Editor’s note: Nancy Cox is the founder of Research Story Consulting and former CPG corporate researcher. Her work and play include words, sketchpads, cooking (not baking) and the occasional sock puppet.

In the Venn diagram of work and play what happens when work and play overlap? 

Passions, hobbies, healthy distractions and even guilty pleasures – discover how the research community plays and how that plays out in their work life. In the Venn diagram of work and play, what happens when work and play overlap? Research colleagues share their work and play stories in this interview series by Nancy Cox. 

One “play” outside of my work life is Knickerbocker the monkey. There was a stuffed monkey from my childhood that was my favorite stuffed animal – the one I took to school for show and tell. His name was Knickerbocker because that was on his tag.

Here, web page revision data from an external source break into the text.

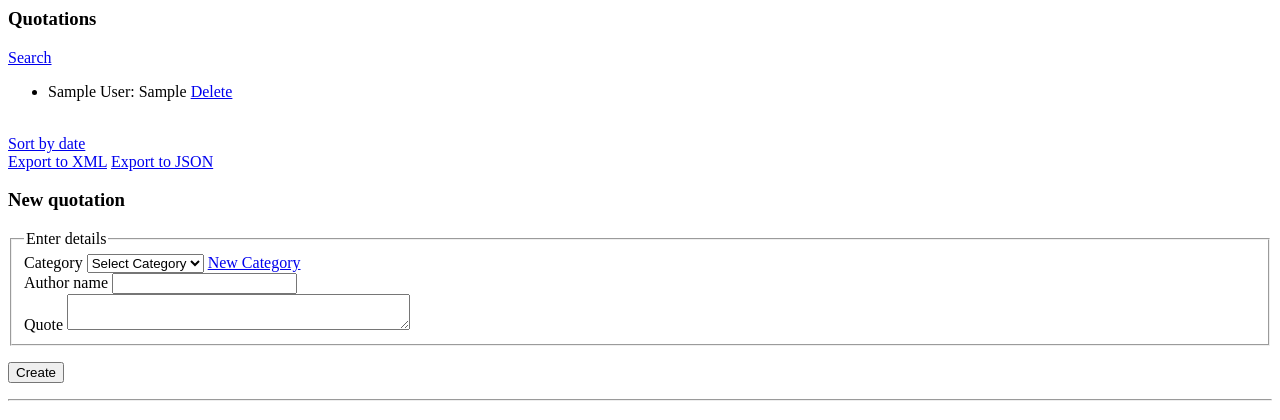
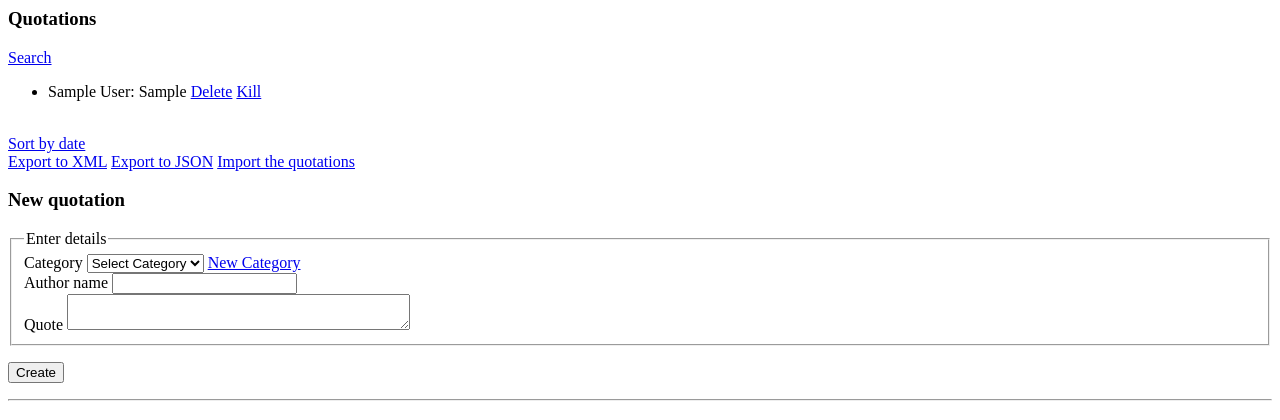
Before and after one commit to csravan83/CodeIsFun, a Rails app: page / in a window 1280 px wide. Shown: the top 420 px of the page. Run offline with Rails 7, Linux system fonts and the light colour scheme; tables that the repository leaves empty hold one stand-in row (values such as "Sample post"); style sheets or scripts are compiled from the project's sources.

Commit message:
added import xml

```diff
--- a/ps2_quotation/app/controllers/basics_controller.rb
+++ b/ps2_quotation/app/controllers/basics_controller.rb
@@ -1,4 +1,7 @@
 class BasicsController < ApplicationController
+  require 'rake'
+  require 'open-uri'
+  require 'nokogiri'
 
   def quotations
     # XML and Json format
@@ -47,6 +50,8 @@
     params.require(:quotation).permit(:author_name, :category, :quote)
   end
   # export xml file
+
+
   def export
     @quotation = Quotation.all
     respond_to do |format|
@@ -65,9 +70,25 @@
   # search author_name
   def findauthor
     if params[:search]
-      @results = Quotation.search(params[:search]).order("created_at DESC")
+      @results = Quotation.search(params[:search])
     else
-      @results = Quotation.all.order("Created_at DESC")
+      @results = Quotation.all
     end
   end
+
+  def import
+    doc = Nokogiri::XML(params[:import_xml])
+    doc.css('quotation').each do |f|
+      Quotation.create do |q|
+        q.author_name = f.css("author_name").first.text
+        q.category = f.css("category").first.text
+        q.quote = f.css("quote").first.text
+        q.created_at = f.css("created_at").first.text
+        q.updated_at = f.css("updated_at").first.text
+      end
+    end
+  end
+
+
+
 end
--- a/ps2_quotation/app/views/basics/quotations.html.erb
+++ b/ps2_quotation/app/views/basics/quotations.html.erb
@@ -7,7 +7,7 @@
       <li>
         <%= quotation.author_name %>: <%= quotation.quote %>
         <%= link_to 'Delete', action: 'destroy', author_name: quotation.author_name,:confirm => "Are you sure?" , :method => :delete  %>
-
+        <%= link_to 'Kill', action: 'destroy' %>
       </li>
   <% end %>
 </ul>
@@ -19,12 +19,13 @@
 <% else %>
     <%= link_to "Sort by date", :action => :quotations, :sort_by => :date %>
 <% end %>
+
 <br/>
 <%= link_to "Export to XML", "http://localhost:3000/basics/quotations.xml"%>
 <%= link_to "Export to JSON", "http://localhost:3000/basics/quotations.json"%>
+<%= link_to "Import the quotations", :action => :import %>
+<br/>
 
-
-<br/>
 <%= render 'form', quotation: @quotation %>
 
 <hr/>
--- a/ps2_quotation/config/routes.rb
+++ b/ps2_quotation/config/routes.rb
@@ -6,6 +6,7 @@
   get 'basics/export'
   get 'basics/destroy'
   get 'basics/findauthor'
+  get 'basics/import'
+  post '/basics' => 'basics#import'
 
-  # For details on the DSL available within this file, see http://guides.rubyonrails.org/routing.html
 end
```
Also changed, not shown: ps2_quotation/app/views/basics/import.html.erb (added, +12 -0 lines), ps2_quotation/Gemfile, ps2_quotation/Gemfile.lock.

Knickerbocker was the maker – good marketing! 

Fast forward 20 years. I bought a house and my mother announced it was time to take my things. There was Knickerbocker. This monkey became popular with my roommates – he would appear above the showerhead, the freezer or other surprising places. One day, Knickerbocker was put in the oven. Then forgotten. Until the oven was turned on. Knickerbocker burned, melted. I was shocked how upset I was and when I told my friends they thought it was funny. So, when I found this exact monkey on eBay, I not only bought myself one, I also bought monkeys for friends to show them how attached they would become. In 20+ plus years, I’ve given over 30 of these monkeys. People do become attached. One monkey now has an Instagram account. Other friends’ monkeys have traveled to Iceland, Hawaii, etc. On my 50th birthday, friends traveled from all over the country bringing their monkeys to the party!

I’ve had the same job now for over 30 years. While technology has changed, we have more emphasis on events, many changes ...